Could you hang it like the MN guys do at their frozen butt hang?
It might make good UQP's or hammock sock material.
EDIT: was nylon even around in 1950 that might be silk.
If the chute is completely intact it would make a good group shelter. It's what I see used in some of the trip reports.
Don't let life get in the way of living.
Otherwise, maybe a few hammocks?
I used to be a somebody, now I just camp.
It's not whole, one section has been cut and ripped slightly, though it could be repaired. As I was rolling it out to take measurements I noticed it was actually manufactured in 1967.
It seems rather thin to make a UQP, or am I overestimating the minimum fabric weight required for an effective UQP?
The panels are quite narrow so I'm not sure how suitable it would be as a hammock body.
I am guessing it's made from 1.0 ripstop DWR treated.
It has been wash several times. I don't think there is much DWR treatment left.
But it still works great as a wind block for the UQ.
It may or may not stop water splashing from getting to the UQ anymore but I can always tell when its on.
I've been sleeping on my deck 2-3 times a week during this winter.
In the sixties, paper sleeping bags were used on wildland fires. Silk cargo chutes were used on drop fires to wrap up in for the paper bags were not that warm.

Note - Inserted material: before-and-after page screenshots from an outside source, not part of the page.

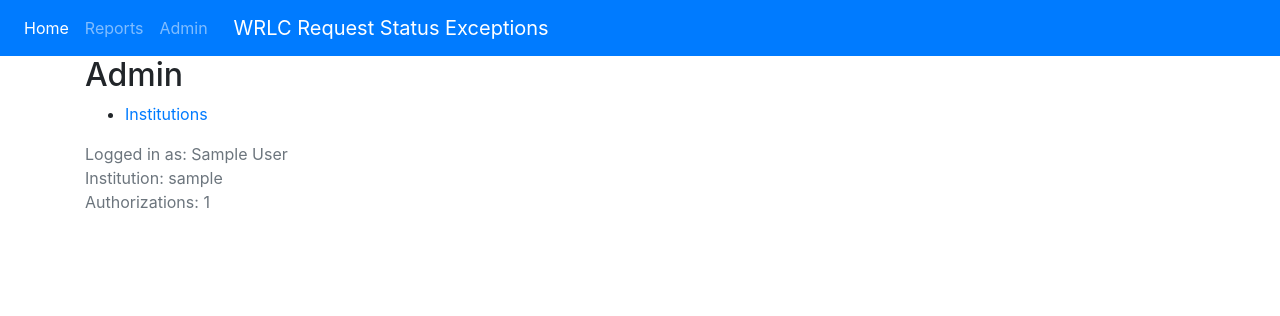
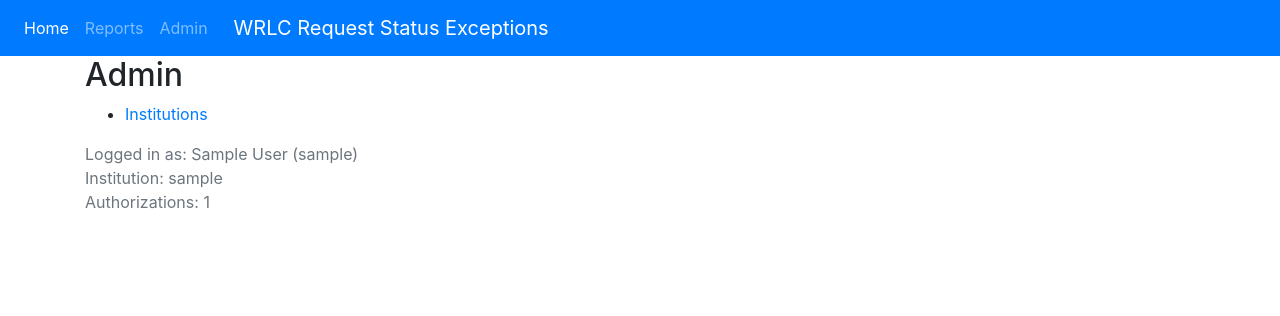
Before and after one commit to WRLC/enhancedExceptions, a Flask app: page /admin in a window 1280 px wide. Shown: the top 316 px of the page. Run offline with Flask 3, Linux system fonts and the light colour scheme; the visitor is signed in with stand-in values (Sample User, id 1); some libraries are stand-ins or nearby versions.

Commit message:
display username

```diff
--- a/templates/base.html
+++ b/templates/base.html
@@ -41,7 +41,9 @@
     <div class="container">
         {% block content %} {% endblock %}
         {% if 'username' in session %}
-            <div><span class="text-muted">Logged in as: {{ session['display_name'] }}</span></div>
+            <div>
+                <span class="text-muted">Logged in as: {{ session['display_name'] }} ({{ session['username'] }})</span>
+            </div>
         {% endif %}
         {% if 'user_home' in session %}
             <div><span class="text-muted">Institution: {{ session['user_home'] }}</span></div>
```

Special care had to be taken for grasshoppers would destroy a silk parachute in short order.